There’s a forgotten heritage sitting at Number One, North Terrace. Before it moves into the future with a big new development, CityMag decided to dig into The Newmarket Hotel’s history.
Wonder of the west
Since being built in 1847, The Newmarket Hotel has proudly greeted Port Road traffic from its perch on the corner of North and West Terraces.
While most city punters probably know the building as the pub attached to the HQ Complex, the site has much more cultural significance than the drab grey building suckled to its side suggests.
A decade before The Newmarket laid its foundations (and a good century and a half before those foundations became soaked in drunkenly spilt vodka lemon lime) Colonel William Light began his survey of Adelaide from the plot, naming it Town Acre One.
From that vantage point the Colonel laid out the 1042 town acres that would become North Adelaide and the CBD.
Once The Newmarket was established, it quickly became a favourite of abattoir workers employed at the market across the road, and it’s said (and hotly contested) that the meat processing crew would sidle up to the bar on their lunch breaks and request a very particular measurement of beer that fit their smoko timeframe.
The 140ml pony didn’t quite sate their thirst, whereas the 285ml schooner was apparently a mouthful too far, and so a mid-sized 200ml glass was born and dubbed a butcher.
We have, however, been warned to take this story with a slice of grain-fed salt beef.
The next individual of prominent significance to grace Town Acre One was Albert Augustine (Bert) Edwards, who was an MP and the hotel’s publican from 1924 to 1931.
According to author Patricia Sumerling, who is currently compiling a biography on the man, he was a well-known philanthropist who “would go around the markets and collect all the leftover food and delve it out to the poor in the West End”.
His reign as The Newmarket’s publican ended abruptly, however, due to his arrest and subsequent conviction on the enigmatic and salacious charge of committing an “unnatural act”.
Bert served two and a half years of his five-year term and once released continued his philanthropic services to the Adelaide community, right up until his death in 1963.
Generations later, the nightclub scene would descend upon The Newmarket Hotel, and the shape and scope of the building has never quite been the same.
The ornate frontage still exists, but the beauty of the building is somewhat tempered by having two of its boundaries obscured.
But with the HQ tenancy finishing up late January 2017, the future of The Newmarket Hotel is one of transformation.
Ahead of the new hospital’s arrival over the road, a development has been approved for Town Acre One, and according to the designers at GHD Woodhead, The Newmarket Hotel will be returning to its roots.
“We’ll probably be taking away some of the inappropriate stuff that’s been added to it,” says senior principal architect Jim Williams. “And bringing it back to what it was, then refurbishing the facades, and probably a new, more appropriate fit out for any dining and bar facilities in there.”

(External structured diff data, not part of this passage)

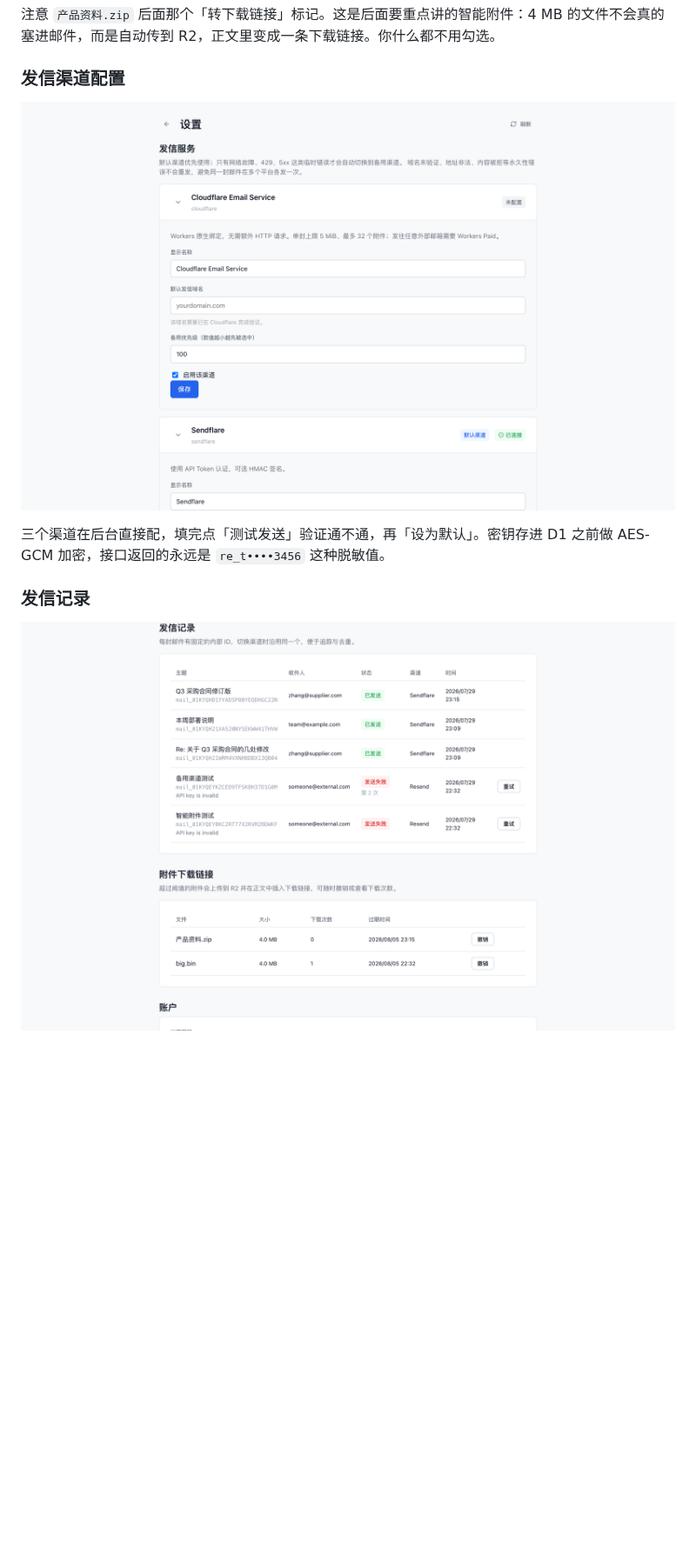
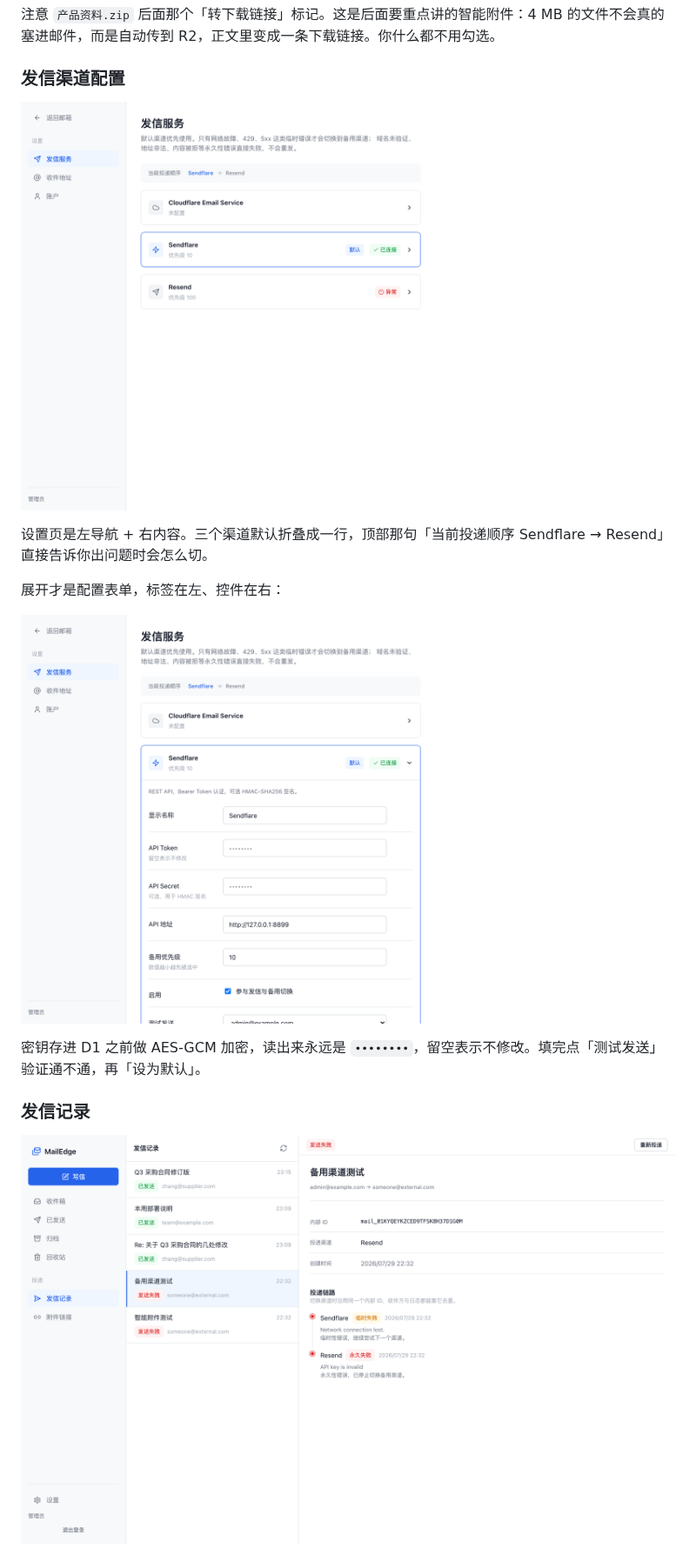
Before and after one commit to gentpan/MailEdge, a Markdown page: docs/blog.md, the part around one of its changes. Shown at 87% size. Drawn GitHub-style; pictures changed too: docs/images/05-settings-providers.png, docs/images/06-outbox.png (deleted), docs/images/06-provider-config.png (added); blank space fills up the shorter version.

```diff
--- a/docs/blog.md
+++ b/docs/blog.md
@@ -32,9 +32,15 @@ Cloudflare Email Routing 是个好东西——免费、不限量、五分钟配
 
 ![发信服务](./images/05-settings-providers.png)
 
-三个渠道在后台直接配，填完点「测试发送」验证通不通，再「设为默认」。密钥存进 D1 之前做 AES-GCM 加密，接口返回的永远是 `re_t••••3456` 这种脱敏值。
+设置页是左导航 + 右内容。三个渠道默认折叠成一行，顶部那句「当前投递顺序 Sendflare → Resend」直接告诉你出问题时会怎么切。
+
+展开才是配置表单，标签在左、控件在右：
+
+![渠道配置](./images/06-provider-config.png)
+
+密钥存进 D1 之前做 AES-GCM 加密，读出来永远是 `••••••••`，留空表示不修改。填完点「测试发送」验证通不通，再「设为默认」。
 
 ### 发信记录
 
-![发信记录](./images/06-outbox.png)
+![发信记录](./images/07-outbox.png)
 
```
Also changed, not shown: other parts of docs/blog.md (+3 -1 lines), 13 other files.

“When [The Newmarket Hotel] was built, everyone was thinking the state was really expanding and growing, and it was a good economy, so they spent a lot on the facades, and that was probably an expensive building for its time.
“So it really reflects that particular period of South Australian history, [and] that’s really important to reinforce.”
The proposed plans suggest The Newmarket Hotel will be skirted on its eastern and southern sides by a laneway that will separate it from the rest of the development, exposing its now-hidden borders.
Next door to the hotel, fronting West Terrace, a three-storey podium will sit, containing a high-end food hall, two levels of underground parking, and a floor reserved potentially for medical offices. Behind, set slightly back, two 23-level apartment towers, with a total of 401 residential apartments, will make up the rest of the development.
“These two towers will be the bookends to the Terraces, and leaving the heritage building there on the corner, as the corner marker – as it’s always been,” Jim says.
And so The Newmarket Hotel lives on, ever the cornerstone of the West End.